Building on yesterday’s Steve Gill post, I thought folks might be interested in this November column, “Talk Must Expand Beyond Politics To Survive.” Doug Stephen hosts a nationally-syndicated talk radio show, and he writes about the fallout experienced across the talk radio spectrum following Rush Limbaugh’s attacks on Sandra Fluke:
I’m not here to argue the point, but rather to tell you what this ONE incident has cost me as an independent in a sea of big corporate operators, who are obviously losing tens of millions of dollars due to this one event.
So far this year, my losses are in the hundreds of thousands of dollars. Cancellations, avoidance and decisions to just not buy across the whole format, no matter what the content, have led to this rude awakening.
I’m not looking for Limbaugh to send me a check (although that would be nice), but I do think we have to let it be known that his actions have been devastating to our survival. I do think we have to do what we can to expand the format and let agencies know that their message can be safe with those who produce good programs that are fun, relevant and aimed at a different audience. Letting the news media, and even agencies, get away with lumping all hosts and content together is irresponsible for them and their clients because they know they get the best results from spots delivered in the spoken word formats.
What he’s saying is, Limbaugh’s inflammatory style has driven advertisers away from talk radio programming in general, and it’s hurting smaller players as well as the big guys. I’m not surprised, are you? So much political talk radio is toxic, and no advertiser wants to be the target of boycotts, constantly drawn into one national battle after another, forced to pick a side in the culture wars or debates over climate change. That’s the very stuff advertisers want to stay away from — at least publicly. Big corporate advertisers keep their political actions off the national radar, spending millions on lobbyists and shadowy front groups like ALEC or the American Enterprise Institute. Publicly it’s all hugs and lollipops.

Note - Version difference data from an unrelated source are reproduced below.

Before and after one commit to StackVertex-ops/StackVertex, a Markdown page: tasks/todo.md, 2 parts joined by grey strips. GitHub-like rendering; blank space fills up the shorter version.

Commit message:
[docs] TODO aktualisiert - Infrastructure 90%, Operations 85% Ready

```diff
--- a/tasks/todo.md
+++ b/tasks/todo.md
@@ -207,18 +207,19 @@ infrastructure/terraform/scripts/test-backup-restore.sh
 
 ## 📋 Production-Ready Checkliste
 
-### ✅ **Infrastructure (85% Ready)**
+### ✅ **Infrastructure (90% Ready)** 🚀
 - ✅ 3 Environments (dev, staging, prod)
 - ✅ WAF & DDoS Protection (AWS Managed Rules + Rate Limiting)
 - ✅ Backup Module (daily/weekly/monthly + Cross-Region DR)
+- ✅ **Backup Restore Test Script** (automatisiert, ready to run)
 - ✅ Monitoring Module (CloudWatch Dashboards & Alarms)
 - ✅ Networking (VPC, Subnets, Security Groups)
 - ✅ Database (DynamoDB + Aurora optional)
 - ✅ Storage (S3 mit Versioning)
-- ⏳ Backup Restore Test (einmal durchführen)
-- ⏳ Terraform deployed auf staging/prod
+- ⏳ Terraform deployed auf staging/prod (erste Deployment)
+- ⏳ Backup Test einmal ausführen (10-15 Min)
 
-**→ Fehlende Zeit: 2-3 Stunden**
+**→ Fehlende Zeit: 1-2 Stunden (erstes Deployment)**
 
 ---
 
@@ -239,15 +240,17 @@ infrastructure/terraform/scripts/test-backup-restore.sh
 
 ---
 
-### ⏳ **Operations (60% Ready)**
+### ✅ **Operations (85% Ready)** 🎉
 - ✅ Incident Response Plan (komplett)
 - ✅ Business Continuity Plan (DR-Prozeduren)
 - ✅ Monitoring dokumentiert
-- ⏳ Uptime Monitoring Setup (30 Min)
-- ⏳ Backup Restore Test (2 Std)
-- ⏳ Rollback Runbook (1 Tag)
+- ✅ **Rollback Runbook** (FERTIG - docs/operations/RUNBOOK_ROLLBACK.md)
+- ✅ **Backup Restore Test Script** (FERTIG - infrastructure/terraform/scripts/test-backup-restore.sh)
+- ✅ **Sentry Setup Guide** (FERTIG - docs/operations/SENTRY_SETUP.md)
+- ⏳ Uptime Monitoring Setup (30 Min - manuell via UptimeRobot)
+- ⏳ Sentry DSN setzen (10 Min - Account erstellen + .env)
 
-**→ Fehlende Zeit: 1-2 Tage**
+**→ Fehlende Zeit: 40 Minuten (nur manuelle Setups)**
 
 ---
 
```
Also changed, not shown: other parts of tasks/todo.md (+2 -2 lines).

I’m reminded that last summer, Ed Schultz and Sean Hannity told people to back off the boycotts because “a lot of people are getting hurt.” Awww. You know who else gets hurt by the toxic talk radio? Our democracy. Our political process. The nation as a whole, frozen in gridlock, where any timid step in one direction gins up howls of protest from the base on either side of the political spectrum.
People are burning out on politics, and I have to think talk radio is a big reason why. The conventional wisdom was always, inflammatory talk drives ratings and ratings are what advertisers care about. Neither of these suppositions appears to be true. I’ve always thought that negative talk and stuff like inflammatory campaign ads turns people off, and certainly major corporate advertisers are more concerned about their company’s image than anything else. If it’s not driving ratings or advertising revenue, then maybe the days of Limbaugh and the rest are waning.
For me, personally, I do listen to talk radio and watch cable television, but I avoid the political opinion stuff like the plague. I crave news and discussion of issues, not opinion. I have XM/Sirius in the car and at the house, but I rarely listen to the Talk Left channel. I listen to the BBC, World Radio, and the public radio channels: PRX and NPR. These channels don’t shove opinion and politics at you, it’s news and discussion of current events. When I watch TV it’s usually local news. If I watch MSNBC it’s not for Rachel Maddow or Ed Schultz, it’s for shows like Melissa Harris-Perry or Up With Chris, where they discuss issues, not repeat talking points. I think this is the future of news and talk radio.
Does this mean all our problems are solved and we can return to having sane national conversations? No. Rush, Hannity and the like are way too important to the Wingnut Welfare Machine to go away. They’re the grease that keeps the right’s political grift machine moving. But I think that machine has taken a big hit, and will have to find another way to evangelize to anyone not already under the conservative rock.